Once upon some interminable time, a stage was left empty. She wasn’t the only soul to strike the beautiful hardwood, however. She made friends with dainty dust bunnies that would sometimes escape their corners and play on the stage, leaving a trail of green glitter and the illusion of eternal vacancy and broken pinky promises. 

A stage with the meaning of millions remained a barren waste for months. Their souls once sat on the stage as if they were the only ones in the universe with grand importance. With visions of blinding overhead illumination and the delicate red velvet curtain, everything was divine in our simple senses.

The stage was a zone of familiarity and consolation for the two. We acted as one in the expansive reality of individuality and that was what we knew. One would go, the other would follow. If one fell, the other would race the slippery boards and catch. 

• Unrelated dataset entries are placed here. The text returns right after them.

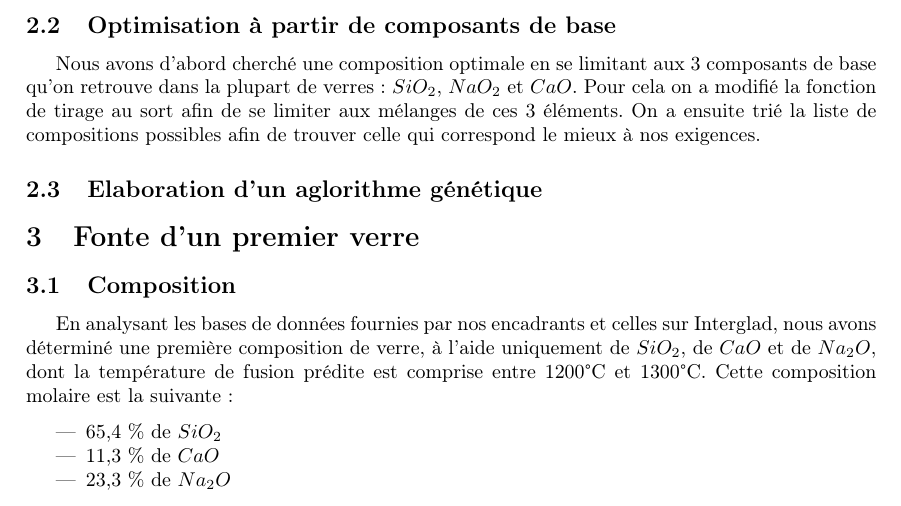
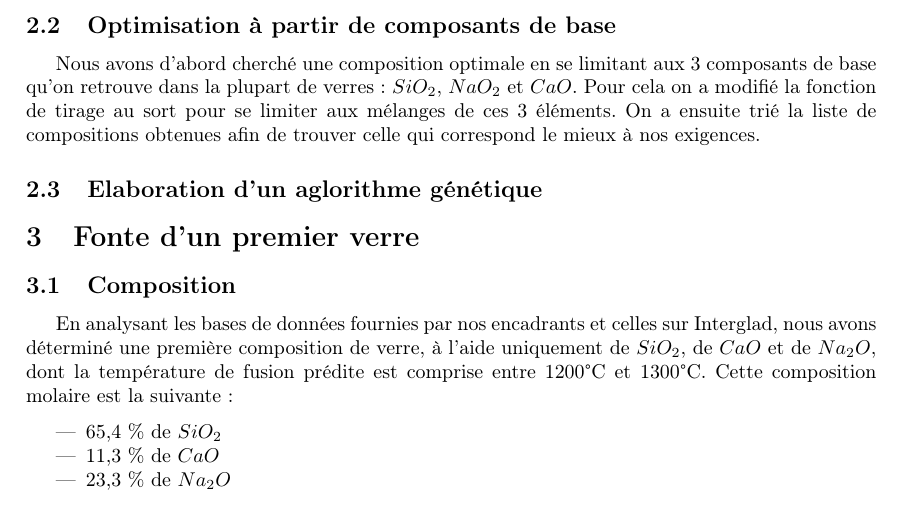
Before and after one commit to Kataevskii/mig-verre, a LaTeX document (main.tex): part of page 2 of 3, cut so that both start at the same text. Compiled offline with pdfLaTeX.

Commit message:
small adjustment

```diff
--- a/main.tex
+++ b/main.tex
@@ -60,7 +60,7 @@ Pour fabriquer le verre nous avons accès aux composants suivantes : $SiO_2$, $A
 
 \subsection{Optimisation à partir de composants de base}
 
-Nous avons d'abord cherché une composition optimale en se limitant aux 3 composants de base qu'on retrouve dans la plupart de verres : $SiO_2$, $NaO_2$ et $CaO$. Pour cela on a modifié la fonction de tirage au sort afin de se limiter aux mélanges de ces 3 éléments. On a ensuite trié la liste de compositions possibles afin de trouver celle qui correspond le mieux à nos exigences.
+Nous avons d'abord cherché une composition optimale en se limitant aux 3 composants de base qu'on retrouve dans la plupart de verres : $SiO_2$, $NaO_2$ et $CaO$. Pour cela on a modifié la fonction de tirage au sort pour se limiter aux mélanges de ces 3 éléments. On a ensuite trié la liste de compositions obtenues afin de trouver celle qui correspond le mieux à nos exigences.
 
 \subsection{Elaboration d'un aglorithme génétique}
 %TODO
```
Also changed, not shown: main.pdf.
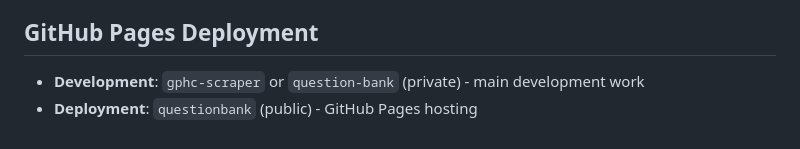
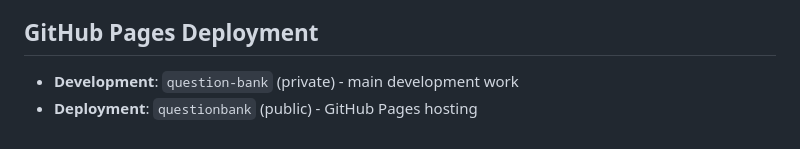
Before and after one commit to pravine9/question-bank, a Markdown page: README.md, the part around the change. Rendered like a GitHub page.

```diff
--- a/README.md
+++ b/README.md
@@ -91,5 +91,5 @@ Calculation questions are in different format supporting answer entries, all oth
 
 ## GitHub Pages Deployment
 
-- **Development**: `gphc-scraper` or `question-bank` (private) - main development work
+- **Development**: `question-bank` (private) - main development work
 - **Deployment**: `questionbank` (public) - GitHub Pages hosting
```
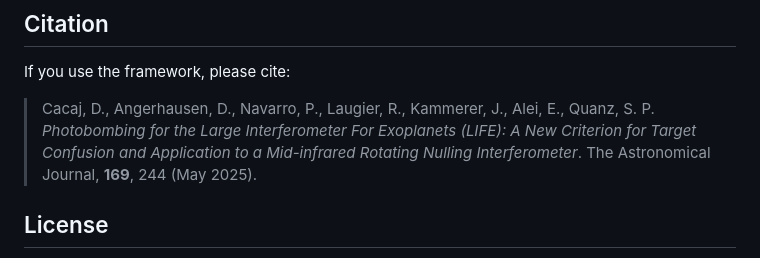
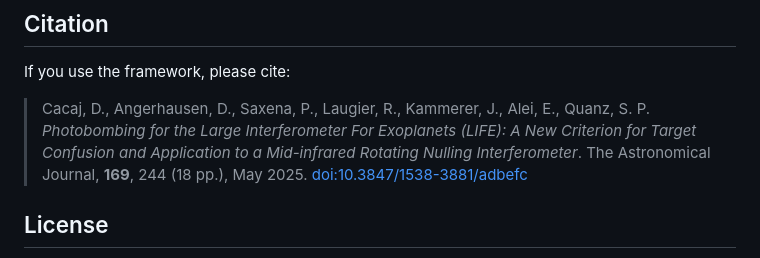
Before and after one commit to Drini22/confusion-framework-demo, a Markdown page: README.md, the part around the change. Rendered like a GitHub page.

Commit message:
Fix author list (Saxena, not Navarro) + add DOI

```diff
--- a/README.md
+++ b/README.md
@@ -73,11 +73,12 @@ over `file://`).
 
 If you use the framework, please cite:
 
-> Cacaj, D., Angerhausen, D., Navarro, P., Laugier, R., Kammerer, J.,
+> Cacaj, D., Angerhausen, D., Saxena, P., Laugier, R., Kammerer, J.,
 > Alei, E., Quanz, S. P. *Photobombing for the Large Interferometer For
 > Exoplanets (LIFE): A New Criterion for Target Confusion and
 > Application to a Mid-infrared Rotating Nulling Interferometer*.
-> The Astronomical Journal, **169**, 244 (May 2025).
+> The Astronomical Journal, **169**, 244 (18 pp.), May 2025.
+> [doi:10.3847/1538-3881/adbefc](https://doi.org/10.3847/1538-3881/adbefc)
 
 ## License
 
```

It was our shared solace that we had discovered, but I was the one who remained the last occupant of the esoteric platform. 

The ends of the wooden boards were lifting, exposing the sharp nails that frayed the red velvet. The audience was still nobody, but it was a black unknown to the wide color spectrum. Both the bottomless abyss and the stage were an eyesore to those who stumbled across, but they’d never stay long, of course, they were only there to see us two, not the remainder of a blissful connection. 

It was our shared solace that we had discovered, but I was the one who remained the last occupant of the esoteric platform. ”

To her, this was her home. She could never fully settle down in the theater, but not for a second did she ever consider leaving the vicinity that housed their last performance. There she lay in the center of the stage. Her frail bones crumble a little more each day and fail to get her balanced and upright. Her head was oversized and full of thoughts and memories; soon, those memories returned before she knew.

If Hope ever heard her violent cries and muttered shrieks, she would forever thrive in the theater for them and for her, and if there was ever a return to the stage, her soul would be waiting. 

Well, Hope heard all the piercing shrieks and ungodly howls, but like magic, the soul who was carried away by life’s escapade appeared on the side of the stage. 

I knew one day our departure would be no longer—one day. One day, the stage would no longer be her, the dust bunnies, and the unsettling dim of broken fluorescents. The seemingly endless pit of pandemonium that was the seats will be filled with our closest friends, sharing the same laughter we did and dynamic memories that dance in our pretty little heads. 

The return is now, forever, and our duality of souls are no longer split. The radiance reflects off her deep aegean eyes with slits of jade and into the crowd that was also met with their muted blue eyes like stone. 

As the days of FaceTime calls, boba runs, and late-night Culver’s trips blend into perfect memories, I’ll remember how I waited for my soul to once be re-energized. If I never waited for their return, who knows what the end of this would look like, nor do I want to know.